Work to complete: Search the listing below for the word "import", and copy every line in which it turns up.

Material provided:
■ ■ ■ ■ ■ ■ ■

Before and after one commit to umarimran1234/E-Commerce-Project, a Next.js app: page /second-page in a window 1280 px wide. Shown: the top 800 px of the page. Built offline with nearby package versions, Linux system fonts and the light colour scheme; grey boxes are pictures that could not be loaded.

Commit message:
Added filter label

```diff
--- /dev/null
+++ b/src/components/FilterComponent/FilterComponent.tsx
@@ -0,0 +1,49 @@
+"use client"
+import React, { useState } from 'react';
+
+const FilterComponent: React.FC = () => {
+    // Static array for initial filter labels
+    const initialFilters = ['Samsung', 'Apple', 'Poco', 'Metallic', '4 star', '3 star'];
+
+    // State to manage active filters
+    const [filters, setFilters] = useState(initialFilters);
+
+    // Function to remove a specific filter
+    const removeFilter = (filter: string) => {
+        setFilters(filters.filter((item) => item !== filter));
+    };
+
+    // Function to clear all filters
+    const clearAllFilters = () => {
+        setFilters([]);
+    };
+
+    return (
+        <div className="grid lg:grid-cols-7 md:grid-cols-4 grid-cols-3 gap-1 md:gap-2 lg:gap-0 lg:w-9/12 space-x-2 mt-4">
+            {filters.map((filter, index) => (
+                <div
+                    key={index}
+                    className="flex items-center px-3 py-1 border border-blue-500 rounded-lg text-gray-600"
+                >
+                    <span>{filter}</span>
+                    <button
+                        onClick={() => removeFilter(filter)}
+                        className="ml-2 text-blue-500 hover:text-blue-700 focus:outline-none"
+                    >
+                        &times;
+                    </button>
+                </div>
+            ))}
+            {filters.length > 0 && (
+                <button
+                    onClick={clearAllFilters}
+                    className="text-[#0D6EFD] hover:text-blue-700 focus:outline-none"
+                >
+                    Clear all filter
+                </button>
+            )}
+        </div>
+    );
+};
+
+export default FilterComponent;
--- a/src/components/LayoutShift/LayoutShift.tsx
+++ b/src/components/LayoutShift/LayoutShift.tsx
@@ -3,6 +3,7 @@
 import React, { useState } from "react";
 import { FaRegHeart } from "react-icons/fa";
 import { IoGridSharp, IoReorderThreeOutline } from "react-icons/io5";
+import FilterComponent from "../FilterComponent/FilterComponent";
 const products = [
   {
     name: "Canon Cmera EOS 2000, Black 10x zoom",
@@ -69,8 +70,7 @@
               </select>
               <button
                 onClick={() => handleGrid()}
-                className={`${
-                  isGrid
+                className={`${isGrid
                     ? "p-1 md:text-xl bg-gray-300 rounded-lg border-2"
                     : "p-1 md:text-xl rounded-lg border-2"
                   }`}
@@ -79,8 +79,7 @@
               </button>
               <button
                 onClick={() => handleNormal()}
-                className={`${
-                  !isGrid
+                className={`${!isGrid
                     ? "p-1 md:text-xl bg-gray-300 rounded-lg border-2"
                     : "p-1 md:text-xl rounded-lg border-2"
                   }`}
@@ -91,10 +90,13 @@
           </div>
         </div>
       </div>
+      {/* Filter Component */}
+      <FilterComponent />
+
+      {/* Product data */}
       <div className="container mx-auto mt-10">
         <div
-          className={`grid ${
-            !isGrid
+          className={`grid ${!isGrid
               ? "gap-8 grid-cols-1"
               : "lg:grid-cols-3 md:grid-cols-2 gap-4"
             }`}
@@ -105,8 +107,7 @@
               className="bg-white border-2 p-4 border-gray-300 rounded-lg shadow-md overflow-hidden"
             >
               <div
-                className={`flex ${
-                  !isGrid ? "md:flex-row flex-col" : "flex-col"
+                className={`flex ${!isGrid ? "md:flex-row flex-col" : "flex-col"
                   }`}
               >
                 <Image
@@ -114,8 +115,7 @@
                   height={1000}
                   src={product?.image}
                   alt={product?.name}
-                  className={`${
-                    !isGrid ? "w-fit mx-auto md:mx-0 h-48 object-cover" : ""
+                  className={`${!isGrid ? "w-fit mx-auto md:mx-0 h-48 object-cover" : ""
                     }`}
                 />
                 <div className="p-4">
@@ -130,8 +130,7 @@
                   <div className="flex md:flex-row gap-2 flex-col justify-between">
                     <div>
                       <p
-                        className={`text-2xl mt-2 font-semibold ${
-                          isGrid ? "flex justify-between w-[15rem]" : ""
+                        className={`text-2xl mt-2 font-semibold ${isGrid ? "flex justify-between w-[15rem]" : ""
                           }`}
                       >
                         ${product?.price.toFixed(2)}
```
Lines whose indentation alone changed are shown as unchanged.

■ ■ ■ ■ ■ ■ ■

Answer for this exercise:
+import React, { useState } from 'react';
 import React, { useState } from "react";
 import { FaRegHeart } from "react-icons/fa";
 import { IoGridSharp, IoReorderThreeOutline } from "react-icons/io5";
+import FilterComponent from "../FilterComponent/FilterComponent";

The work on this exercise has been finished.